Strike a Blow for Energy Efficiency

Martha Walden

Commercial and residential buildings account for about 13 percent of greenhouse gas emissions. That might not sound like much, but it’s something that many of us can feasibly reduce by making our homes and businesses more energy efficient.  President Biden’s monster bill, The Inflation Reduction Act, helps us to do just that. Tax credits and rebates financially empower us to make improvements we’ve probably been wanting to make. 

The tax credits will apply to purchases made on January 1 of  2023 and thereon until the end of 2032, but you won’t actually receive any credit until you file for your taxes in 2024. The rebate program will become operative sometime in 2023, depending on how quickly your state government implements it. So if you hear anyone complaining about how the IRA hasn’t reduced inflation yet (and amazingly enough I have heard some Republican pundits doing just that), feel free to remind them that it hasn’t gone into effect yet. Not that it will have an instantaneous effect. 

The difference between tax credits and rebates are pretty much what you’d think. Credits are deducted from the taxes you owe. People who owe little or no taxes are better off participating in the rebate program. Rebates are everyone’s favorite, of course. At the point of sale, you should be able to apply the rebate to the purchase. No delayed gratification!

The Energy Efficient Home Improvement Tax Credit program has been around for a long time, but the IRA increased its cap from a one-time $500 to $1,200 that you can potentially claim every year until the end of 2032. This covers new doors and windows, home energy audits, electric panels and other measures that increase energy efficiency. If you want heat pumps or hot water heat pumps and your income is high enough that you don’t qualify for the rebate program, you can get a tax credit of $2,000 for those appliances.

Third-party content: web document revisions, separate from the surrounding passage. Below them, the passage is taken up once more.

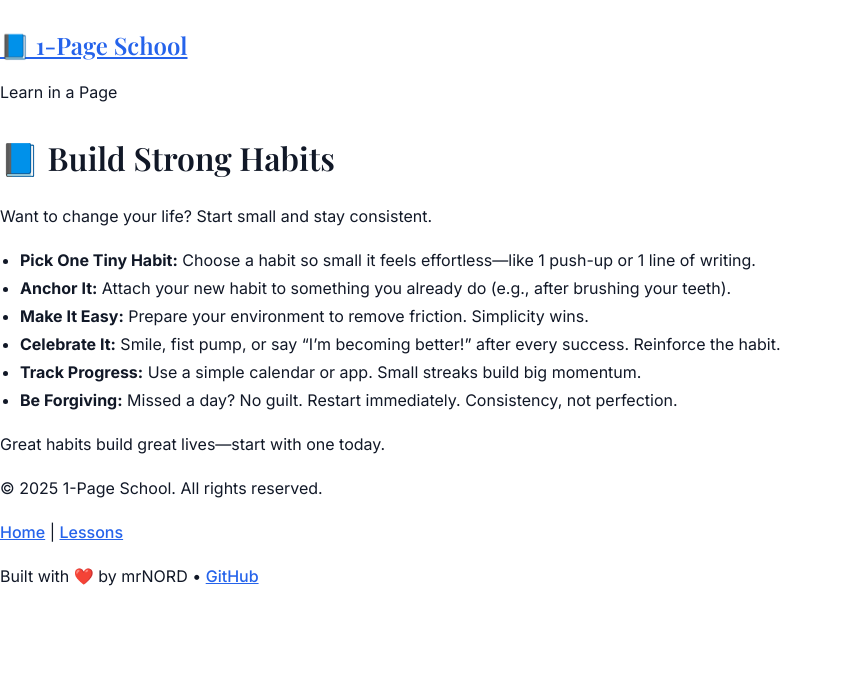
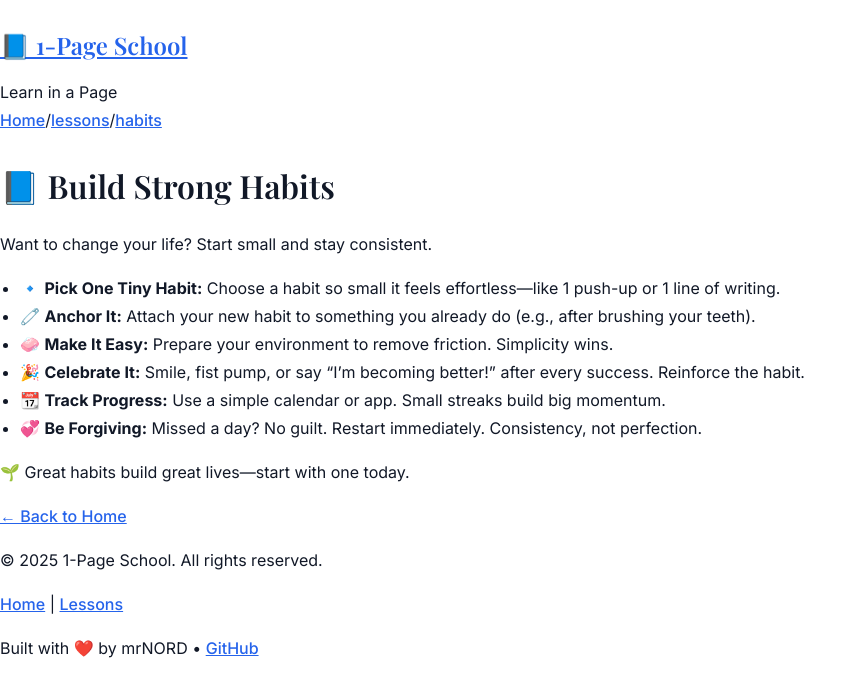
Before and after one commit to iamanvar3/1page-school, a Next.js app: page /lessons/habits in a window 1280 px wide. Shown: the top 696 px of the page, without its empty margins (0-863 px from the left). Built offline with nearby package versions, Linux system fonts and the light colour scheme; a web font is replaced by a local one.

Commit message:
Update page.tsx

```diff
--- a/app/lessons/habits/page.tsx
+++ b/app/lessons/habits/page.tsx
@@ -1,17 +1,33 @@
+'use client';
+import Breadcrumb from '@/components/Breadcrumb';
+import Link from 'next/link';
+
 export default function BuildStrongHabits() {
   return (
-    <main className="prose mx-auto px-4 py-10">
-      <h1>📘 Build Strong Habits</h1>
-      <p>Want to change your life? Start small and stay consistent.</p>
-      <ul>
-        <li><strong>Pick One Tiny Habit:</strong> Choose a habit so small it feels effortless—like 1 push-up or 1 line of writing.</li>
-        <li><strong>Anchor It:</strong> Attach your new habit to something you already do (e.g., after brushing your teeth).</li>
-        <li><strong>Make It Easy:</strong> Prepare your environment to remove friction. Simplicity wins.</li>
-        <li><strong>Celebrate It:</strong> Smile, fist pump, or say “I’m becoming better!” after every success. Reinforce the habit.</li>
-        <li><strong>Track Progress:</strong> Use a simple calendar or app. Small streaks build big momentum.</li>
-        <li><strong>Be Forgiving:</strong> Missed a day? No guilt. Restart immediately. Consistency, not perfection.</li>
-      </ul>
-      <p>Great habits build great lives—start with one today.</p>
-    </main>
+    <>
+      <Breadcrumb />
+      <main className="max-w-2xl mx-auto p-6 space-y-6">
+        <h1 className="text-4xl font-bold mb-2">📘 Build Strong Habits</h1>
+        <p className="text-lg text-gray-700">
+          Want to change your life? Start small and stay consistent.
+        </p>
+        <ul className="list-disc pl-5 space-y-2">
+          <li>🔹 <strong>Pick One Tiny Habit:</strong> Choose a habit so small it feels effortless—like 1 push-up or 1 line of writing.</li>
+          <li>🧷 <strong>Anchor It:</strong> Attach your new habit to something you already do (e.g., after brushing your teeth).</li>
+          <li>🧼 <strong>Make It Easy:</strong> Prepare your environment to remove friction. Simplicity wins.</li>
+          <li>🎉 <strong>Celebrate It:</strong> Smile, fist pump, or say “I’m becoming better!” after every success. Reinforce the habit.</li>
+          <li>📆 <strong>Track Progress:</strong> Use a simple calendar or app. Small streaks build big momentum.</li>
+          <li>💞 <strong>Be Forgiving:</strong> Missed a day? No guilt. Restart immediately. Consistency, not perfection.</li>
+        </ul>
+        <p className="font-semibold text-blue-700">
+          🌱 Great habits build great lives—start with one today.
+        </p>
+        <p className="mt-4">
+          <Link href="/" className="text-gray-600 hover:underline">
+            ← Back to Home
+          </Link>
+        </p>
+      </main>
+    </>
   );
 }
```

When you’re claiming a tax credit on your tax return, you don’t have to provide documentation of your purchase, but you better keep receipts where you can find them in case you’re audited. 

Now for the rebates. There is $1,600 available for insulating and sealing your building. You get up to $8,000 towards the purchase and installation of heat pumps. (Our heat pump system at home cost a total of $7,600, but that was about ten years ago.) There’s also $1,750 for a heat pump water heater—that should cover the purchase of the water heater but not the installation. $840 is available for people who buy a heat-pump clothes dryer; same for purchasing an electric stove, including induction ranges.

All this electric stuff might require an electrical panel upgrade, so there’s up to $4,000 available to help with that. All these rebates add up. Homeowners can collect up to $14,000 between whenever the program gets up and running in your state and September 30, 2031. 

California will probably be one of the first states to implement the rebate program. I imagine there will be a lot of publicity when that happens. Start thinking and planning now. Making our residential and commercial buildings as energy-efficient as possible reduces our footprint and also makes energy-efficient appliances more popular and competitive. A future column will investigate recycling and repurposing our old stuff.